** Exercise description **
Scan the entries below for the word "justify" and copy every line in which it occurs.

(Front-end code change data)
▬▬▬

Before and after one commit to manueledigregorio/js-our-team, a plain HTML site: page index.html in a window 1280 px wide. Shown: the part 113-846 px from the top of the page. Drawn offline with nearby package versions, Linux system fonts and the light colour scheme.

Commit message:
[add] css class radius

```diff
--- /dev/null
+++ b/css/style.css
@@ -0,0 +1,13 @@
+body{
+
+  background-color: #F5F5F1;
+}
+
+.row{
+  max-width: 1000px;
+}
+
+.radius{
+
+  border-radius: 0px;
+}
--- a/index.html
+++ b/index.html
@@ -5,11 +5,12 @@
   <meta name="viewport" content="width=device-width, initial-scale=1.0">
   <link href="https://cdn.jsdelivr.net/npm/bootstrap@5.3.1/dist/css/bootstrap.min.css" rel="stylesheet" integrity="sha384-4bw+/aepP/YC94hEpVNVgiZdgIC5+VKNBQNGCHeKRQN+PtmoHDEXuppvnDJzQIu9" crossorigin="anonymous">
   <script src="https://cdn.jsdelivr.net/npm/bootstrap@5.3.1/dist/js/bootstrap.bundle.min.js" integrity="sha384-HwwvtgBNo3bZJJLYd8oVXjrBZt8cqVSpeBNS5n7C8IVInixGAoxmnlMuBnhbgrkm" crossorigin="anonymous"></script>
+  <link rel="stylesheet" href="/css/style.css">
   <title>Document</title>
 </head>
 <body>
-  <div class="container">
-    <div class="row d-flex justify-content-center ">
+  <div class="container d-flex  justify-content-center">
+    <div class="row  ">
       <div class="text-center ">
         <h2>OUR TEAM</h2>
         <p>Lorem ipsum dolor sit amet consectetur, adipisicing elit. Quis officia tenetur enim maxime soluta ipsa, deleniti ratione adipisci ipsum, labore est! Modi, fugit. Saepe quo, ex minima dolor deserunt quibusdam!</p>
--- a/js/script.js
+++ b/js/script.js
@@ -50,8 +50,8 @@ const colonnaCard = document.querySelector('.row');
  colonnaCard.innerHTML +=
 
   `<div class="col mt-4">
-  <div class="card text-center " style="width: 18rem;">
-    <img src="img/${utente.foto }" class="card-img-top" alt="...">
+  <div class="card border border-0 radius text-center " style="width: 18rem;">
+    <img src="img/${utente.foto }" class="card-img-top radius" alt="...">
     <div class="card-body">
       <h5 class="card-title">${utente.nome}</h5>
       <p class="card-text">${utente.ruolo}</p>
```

▬▬▬

** Worked solution **
-    <div class="row d-flex justify-content-center ">
+  <div class="container d-flex  justify-content-center">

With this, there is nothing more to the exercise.